Gambhir's day began with two plays-and-misses in the first over, but he saw off the new ball well. Even during the spells when boundaries didn't come regularly, he didn't go out of his way looking for them. He left well on length, and reacted well to the fuller change-up deliveries, either driving them down the ground or clipping them to leg.
The first blip in concentration came in the last over before lunch when Gambhir went driving at a wide delivery, but was dropped at second slip by Ashley Nurse. He was 56 then. Soon after lunch other elements would test his concentration. In the first over after the interval, wicketkeeper Jahmar Hamilton hurt his finger, handing the gloves over to Jonathan Carter, who looked pretty uncomfortable but there was no better option around. Soon Carter hurt his finger too, and Nurse had to don the gloves. While that was happening, bees attacked the field. The crowd went wild. Minutes were wasted, and the batsmen wondered what was going on.
By the time Nurse took a knock himself, the match referee had allowed West Indies A to use the specialist wicketkeeper Chadwick Walton, who had sat out this game. Even as the surreal session went ahead, the odd delivery would jump out of nowhere. Gambhir was 85 when he tried his dab to third man, but was beaten by a stinger from Delorn Johnson.
When Gambhir was 93, the tea break arrived. After the break he went from 93 to 99 without fuss, but grew awfully nervous on one run short of the hundred. The first two balls on 99 went well, but the next six were excruciating even as the 15,000 spectators cheered him on. He tried to rock back and cut, he tried to step out and loft, on the odd occasion he began to run after hitting straight, and also survived a loud lbw shout when he played Nurse across the line.

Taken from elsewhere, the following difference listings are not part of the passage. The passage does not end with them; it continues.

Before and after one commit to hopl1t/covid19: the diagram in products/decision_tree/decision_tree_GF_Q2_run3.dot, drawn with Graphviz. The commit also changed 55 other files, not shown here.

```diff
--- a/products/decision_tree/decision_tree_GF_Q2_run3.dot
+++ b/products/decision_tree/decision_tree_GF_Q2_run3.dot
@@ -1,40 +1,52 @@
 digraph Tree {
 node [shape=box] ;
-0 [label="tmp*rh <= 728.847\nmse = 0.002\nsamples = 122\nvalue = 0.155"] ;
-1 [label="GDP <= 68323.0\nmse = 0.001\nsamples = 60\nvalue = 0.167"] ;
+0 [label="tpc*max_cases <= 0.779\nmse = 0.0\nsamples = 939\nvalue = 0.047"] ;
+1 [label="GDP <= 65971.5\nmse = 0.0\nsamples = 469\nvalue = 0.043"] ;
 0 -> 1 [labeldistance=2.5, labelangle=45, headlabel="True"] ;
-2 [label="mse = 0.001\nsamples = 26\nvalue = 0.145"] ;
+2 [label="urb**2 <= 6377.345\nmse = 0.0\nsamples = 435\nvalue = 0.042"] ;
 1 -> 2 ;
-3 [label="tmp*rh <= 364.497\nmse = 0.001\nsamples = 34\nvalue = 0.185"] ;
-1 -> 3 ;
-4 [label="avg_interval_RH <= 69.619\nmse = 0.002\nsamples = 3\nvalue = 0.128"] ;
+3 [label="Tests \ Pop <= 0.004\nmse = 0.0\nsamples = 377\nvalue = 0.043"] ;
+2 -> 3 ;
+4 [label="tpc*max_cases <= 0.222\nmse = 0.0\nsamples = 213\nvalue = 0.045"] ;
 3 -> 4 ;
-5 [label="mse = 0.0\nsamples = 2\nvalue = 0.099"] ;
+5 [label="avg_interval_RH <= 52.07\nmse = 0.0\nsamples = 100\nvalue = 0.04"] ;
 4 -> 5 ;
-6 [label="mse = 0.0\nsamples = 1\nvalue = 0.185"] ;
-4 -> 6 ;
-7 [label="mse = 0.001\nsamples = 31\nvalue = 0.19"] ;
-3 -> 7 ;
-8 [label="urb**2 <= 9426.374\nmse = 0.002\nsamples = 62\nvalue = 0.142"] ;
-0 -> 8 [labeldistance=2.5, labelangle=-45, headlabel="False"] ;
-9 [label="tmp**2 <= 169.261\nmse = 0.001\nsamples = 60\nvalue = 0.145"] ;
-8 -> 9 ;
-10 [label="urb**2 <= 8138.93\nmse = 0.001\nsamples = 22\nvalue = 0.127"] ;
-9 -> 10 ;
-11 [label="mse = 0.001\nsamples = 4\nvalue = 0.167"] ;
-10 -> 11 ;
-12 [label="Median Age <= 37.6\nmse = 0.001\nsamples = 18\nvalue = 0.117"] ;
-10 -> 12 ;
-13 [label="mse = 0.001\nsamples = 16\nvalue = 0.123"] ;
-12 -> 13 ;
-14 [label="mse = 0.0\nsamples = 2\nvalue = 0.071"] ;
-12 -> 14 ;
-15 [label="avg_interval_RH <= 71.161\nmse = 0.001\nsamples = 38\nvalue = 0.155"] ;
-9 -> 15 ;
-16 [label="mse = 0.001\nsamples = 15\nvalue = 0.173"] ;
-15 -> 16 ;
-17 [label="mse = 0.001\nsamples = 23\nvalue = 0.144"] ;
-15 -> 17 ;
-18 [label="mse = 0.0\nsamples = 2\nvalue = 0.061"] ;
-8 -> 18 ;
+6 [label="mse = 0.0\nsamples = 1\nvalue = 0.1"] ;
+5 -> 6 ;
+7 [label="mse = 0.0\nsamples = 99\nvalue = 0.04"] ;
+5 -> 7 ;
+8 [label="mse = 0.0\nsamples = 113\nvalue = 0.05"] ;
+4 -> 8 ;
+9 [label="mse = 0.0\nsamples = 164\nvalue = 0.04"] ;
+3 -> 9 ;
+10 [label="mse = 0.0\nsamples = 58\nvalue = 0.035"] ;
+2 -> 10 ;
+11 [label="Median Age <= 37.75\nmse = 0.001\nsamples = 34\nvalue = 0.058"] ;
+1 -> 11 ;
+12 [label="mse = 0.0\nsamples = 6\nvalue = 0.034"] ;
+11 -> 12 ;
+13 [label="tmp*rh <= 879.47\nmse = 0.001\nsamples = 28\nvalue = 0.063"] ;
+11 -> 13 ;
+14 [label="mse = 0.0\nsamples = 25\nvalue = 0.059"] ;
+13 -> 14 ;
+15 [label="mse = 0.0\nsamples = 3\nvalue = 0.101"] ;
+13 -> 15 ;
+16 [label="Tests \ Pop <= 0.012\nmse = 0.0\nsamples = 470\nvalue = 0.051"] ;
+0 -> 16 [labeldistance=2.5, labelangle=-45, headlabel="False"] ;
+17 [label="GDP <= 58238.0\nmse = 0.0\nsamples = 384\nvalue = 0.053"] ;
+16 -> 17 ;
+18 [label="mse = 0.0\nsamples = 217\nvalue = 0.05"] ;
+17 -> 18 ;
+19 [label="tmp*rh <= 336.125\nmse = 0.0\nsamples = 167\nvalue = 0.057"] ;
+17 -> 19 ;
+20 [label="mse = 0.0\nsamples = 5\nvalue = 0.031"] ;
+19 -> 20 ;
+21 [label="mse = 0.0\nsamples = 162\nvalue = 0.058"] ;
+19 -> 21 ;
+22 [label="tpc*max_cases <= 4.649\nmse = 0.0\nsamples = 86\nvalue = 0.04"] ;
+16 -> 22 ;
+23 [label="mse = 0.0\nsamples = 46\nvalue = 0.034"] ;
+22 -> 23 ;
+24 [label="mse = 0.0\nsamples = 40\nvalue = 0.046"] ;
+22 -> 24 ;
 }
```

Finally Nurse provided him a long hop, which Gambhir pulled in the air - not high enough to go over the head of a fielder - but in the gap between the two midwickets placed for him. Gambhir couldn't carry on for much longer. When he went back to cut Narsingh Deonarine, he went too deep into the crease, the bat came down on the middle stump, after which the ball hit the stumps.
Gambhir was given out bowled. Just like "bowled" takes precedence even though a decision against a batsman for any other method of dismissal is justified, the Tendulkar news was bound to take precedence.
Sidharth Monga is an assistant editor at ESPNcricinfo